» Aim of the exercise:
Exact copies of all the lines below are required, with the pictures omitted.

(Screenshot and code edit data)

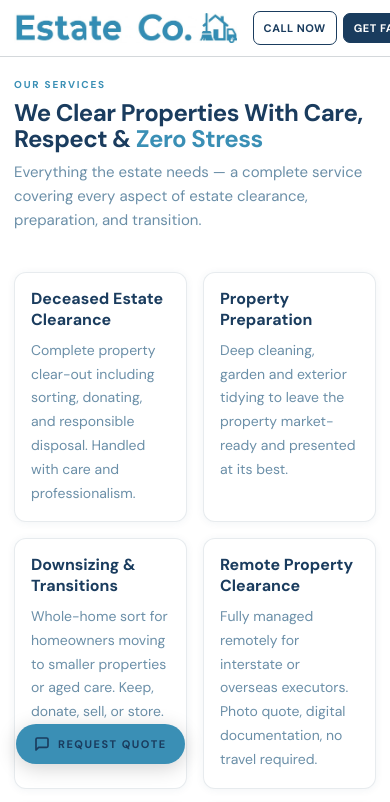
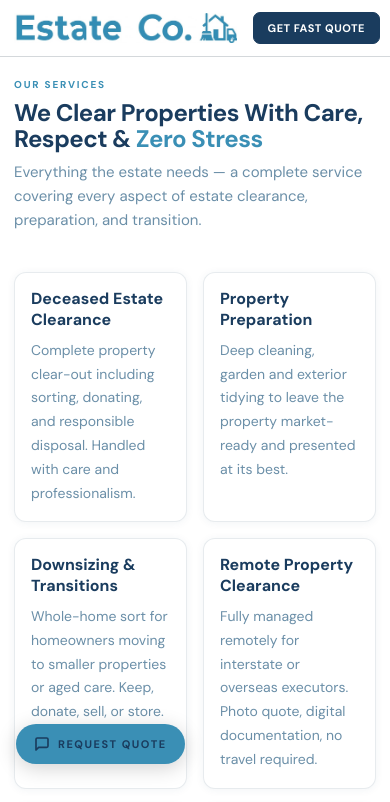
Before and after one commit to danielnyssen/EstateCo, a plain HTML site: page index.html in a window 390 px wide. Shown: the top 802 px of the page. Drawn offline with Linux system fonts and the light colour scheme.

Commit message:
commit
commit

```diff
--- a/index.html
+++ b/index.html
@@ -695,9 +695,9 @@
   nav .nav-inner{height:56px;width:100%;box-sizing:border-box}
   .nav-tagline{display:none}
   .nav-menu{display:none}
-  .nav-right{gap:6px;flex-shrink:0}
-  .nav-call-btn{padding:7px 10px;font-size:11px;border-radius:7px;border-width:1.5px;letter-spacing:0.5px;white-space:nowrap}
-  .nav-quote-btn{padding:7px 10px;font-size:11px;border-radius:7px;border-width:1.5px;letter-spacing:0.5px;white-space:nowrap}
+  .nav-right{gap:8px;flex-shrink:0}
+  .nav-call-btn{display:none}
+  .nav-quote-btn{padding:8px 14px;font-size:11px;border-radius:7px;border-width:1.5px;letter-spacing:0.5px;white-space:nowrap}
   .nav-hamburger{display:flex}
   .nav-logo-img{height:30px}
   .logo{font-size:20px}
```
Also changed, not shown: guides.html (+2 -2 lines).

» Solution for this task:
Before and after one commit to danielnyssen/EstateCo, a plain HTML site: page index.html in a window 390 px wide. Shown: the top 802 px of the page. Drawn offline with Linux system fonts and the light colour scheme.

Commit message:
commit
commit

```diff
--- a/index.html
+++ b/index.html
@@ -695,9 +695,9 @@
   nav .nav-inner{height:56px;width:100%;box-sizing:border-box}
   .nav-tagline{display:none}
   .nav-menu{display:none}
-  .nav-right{gap:6px;flex-shrink:0}
-  .nav-call-btn{padding:7px 10px;font-size:11px;border-radius:7px;border-width:1.5px;letter-spacing:0.5px;white-space:nowrap}
-  .nav-quote-btn{padding:7px 10px;font-size:11px;border-radius:7px;border-width:1.5px;letter-spacing:0.5px;white-space:nowrap}
+  .nav-right{gap:8px;flex-shrink:0}
+  .nav-call-btn{display:none}
+  .nav-quote-btn{padding:8px 14px;font-size:11px;border-radius:7px;border-width:1.5px;letter-spacing:0.5px;white-space:nowrap}
   .nav-hamburger{display:flex}
   .nav-logo-img{height:30px}
   .logo{font-size:20px}
```
Also changed, not shown: guides.html (+2 -2 lines).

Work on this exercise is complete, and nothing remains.